In search of more light meals where loud, flavorful veggies stand front and center? Give these meatless recipes a go next:
- Garlic Ginger Vegetarian Tacos with Sweet and Spicy Cabbage Slaw
- Zucchini Mushroom Pepper “Boats” with Mozzarella
- Vegetarian White Bean Chili with Butternut Squash
What other ingredients do you like twirling alongside succulent spaghetti squash? Share your tasty ideas in the comments below! And don’t forget to give this recipe a five-star rating if you loved it.
Photos by Fanny Slater, © Ask the Experts, LLC. ALL RIGHTS RESERVED. See our TOS for more details. Originally published by Jennifer Swartvagher on May 26, 2015. Last updated on November 1, 2021.
Nutritional information derived from a database of known generic and branded foods and ingredients and was not compiled by a registered dietitian or submitted for lab testing.

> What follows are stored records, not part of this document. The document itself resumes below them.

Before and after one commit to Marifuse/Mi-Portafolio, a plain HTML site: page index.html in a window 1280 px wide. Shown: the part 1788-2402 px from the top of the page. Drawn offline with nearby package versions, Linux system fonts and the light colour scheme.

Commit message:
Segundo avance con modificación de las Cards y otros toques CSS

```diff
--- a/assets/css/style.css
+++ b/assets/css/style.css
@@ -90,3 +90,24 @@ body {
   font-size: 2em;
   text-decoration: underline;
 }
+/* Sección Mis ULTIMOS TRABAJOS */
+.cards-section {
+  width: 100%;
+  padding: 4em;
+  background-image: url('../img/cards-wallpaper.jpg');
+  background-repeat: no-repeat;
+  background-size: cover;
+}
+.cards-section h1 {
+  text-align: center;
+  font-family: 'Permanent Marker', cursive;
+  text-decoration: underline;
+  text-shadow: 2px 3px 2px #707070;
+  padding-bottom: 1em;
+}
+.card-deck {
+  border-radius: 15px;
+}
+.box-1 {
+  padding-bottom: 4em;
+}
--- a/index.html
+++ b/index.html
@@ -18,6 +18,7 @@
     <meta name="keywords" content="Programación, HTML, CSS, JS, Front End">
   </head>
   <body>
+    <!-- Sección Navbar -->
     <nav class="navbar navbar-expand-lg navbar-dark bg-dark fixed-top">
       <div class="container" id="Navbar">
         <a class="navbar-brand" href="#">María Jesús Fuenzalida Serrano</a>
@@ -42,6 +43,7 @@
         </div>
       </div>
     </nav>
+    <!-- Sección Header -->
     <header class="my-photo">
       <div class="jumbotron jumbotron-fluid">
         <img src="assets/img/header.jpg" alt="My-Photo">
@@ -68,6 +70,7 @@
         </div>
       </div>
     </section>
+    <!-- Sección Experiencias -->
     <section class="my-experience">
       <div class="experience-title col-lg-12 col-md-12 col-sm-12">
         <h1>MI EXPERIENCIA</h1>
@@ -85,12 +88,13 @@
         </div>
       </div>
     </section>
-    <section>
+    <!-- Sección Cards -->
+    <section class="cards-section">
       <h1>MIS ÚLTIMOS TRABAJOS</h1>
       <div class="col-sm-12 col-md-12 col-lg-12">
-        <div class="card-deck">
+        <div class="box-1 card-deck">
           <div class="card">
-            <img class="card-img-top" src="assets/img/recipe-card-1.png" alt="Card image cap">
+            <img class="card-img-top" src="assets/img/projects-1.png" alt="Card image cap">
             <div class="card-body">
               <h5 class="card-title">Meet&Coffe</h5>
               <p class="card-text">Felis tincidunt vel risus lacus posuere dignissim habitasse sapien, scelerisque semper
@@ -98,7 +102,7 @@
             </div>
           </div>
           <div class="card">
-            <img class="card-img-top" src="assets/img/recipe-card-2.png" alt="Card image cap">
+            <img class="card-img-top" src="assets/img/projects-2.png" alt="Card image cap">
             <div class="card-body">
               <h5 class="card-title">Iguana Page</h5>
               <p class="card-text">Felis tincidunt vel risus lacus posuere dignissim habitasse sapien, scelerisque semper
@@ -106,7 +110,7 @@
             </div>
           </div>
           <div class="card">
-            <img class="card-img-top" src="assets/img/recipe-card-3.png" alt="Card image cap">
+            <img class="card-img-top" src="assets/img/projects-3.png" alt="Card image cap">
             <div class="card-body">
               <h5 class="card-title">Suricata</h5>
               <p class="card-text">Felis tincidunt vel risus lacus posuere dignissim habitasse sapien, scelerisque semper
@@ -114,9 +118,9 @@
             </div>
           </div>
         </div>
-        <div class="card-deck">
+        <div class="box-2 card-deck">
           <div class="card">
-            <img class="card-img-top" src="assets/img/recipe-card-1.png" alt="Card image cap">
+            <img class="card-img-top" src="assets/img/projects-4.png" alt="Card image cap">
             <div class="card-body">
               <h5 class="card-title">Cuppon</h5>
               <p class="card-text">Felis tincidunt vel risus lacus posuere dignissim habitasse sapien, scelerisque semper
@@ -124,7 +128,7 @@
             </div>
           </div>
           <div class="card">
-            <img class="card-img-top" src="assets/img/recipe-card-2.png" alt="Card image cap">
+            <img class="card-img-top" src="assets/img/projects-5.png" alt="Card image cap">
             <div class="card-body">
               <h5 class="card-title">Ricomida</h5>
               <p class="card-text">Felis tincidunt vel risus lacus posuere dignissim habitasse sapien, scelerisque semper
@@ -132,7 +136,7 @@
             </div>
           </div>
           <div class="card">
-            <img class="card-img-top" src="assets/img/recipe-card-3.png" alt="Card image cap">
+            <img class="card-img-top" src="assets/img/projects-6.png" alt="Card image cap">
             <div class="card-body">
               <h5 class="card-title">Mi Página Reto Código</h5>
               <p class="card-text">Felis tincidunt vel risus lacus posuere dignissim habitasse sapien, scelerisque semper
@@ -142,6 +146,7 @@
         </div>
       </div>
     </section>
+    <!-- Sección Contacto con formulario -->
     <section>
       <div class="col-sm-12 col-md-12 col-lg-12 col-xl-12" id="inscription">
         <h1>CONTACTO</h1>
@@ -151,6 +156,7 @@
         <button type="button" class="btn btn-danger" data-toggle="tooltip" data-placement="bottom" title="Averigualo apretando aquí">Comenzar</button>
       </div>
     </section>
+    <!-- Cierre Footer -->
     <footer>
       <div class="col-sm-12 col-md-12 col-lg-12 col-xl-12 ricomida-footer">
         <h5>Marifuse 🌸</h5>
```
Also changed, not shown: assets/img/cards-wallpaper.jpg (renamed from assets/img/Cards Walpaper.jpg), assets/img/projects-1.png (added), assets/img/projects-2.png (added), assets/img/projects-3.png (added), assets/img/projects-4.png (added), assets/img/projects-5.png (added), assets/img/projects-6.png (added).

It should be viewed as an approximation.
About Fanny Slater
Fanny Slater is a home-taught food enthusiast based in Wilmington, North Carolina who won the “Rachael Ray Show” Great American Cookbook Competition in 2014, and published her cookbook “Orange, Lavender & Figs” in 2016. Fanny is a food and beverage writer, recipe developer, and social media influencer. She was a co-host on the Food Network series “Kitchen Sink,” was featured on Cooking Channel’s longtime popular series “The Best Thing I Ever Ate,” and continues to appear regularly on the “Rachael Ray Show.”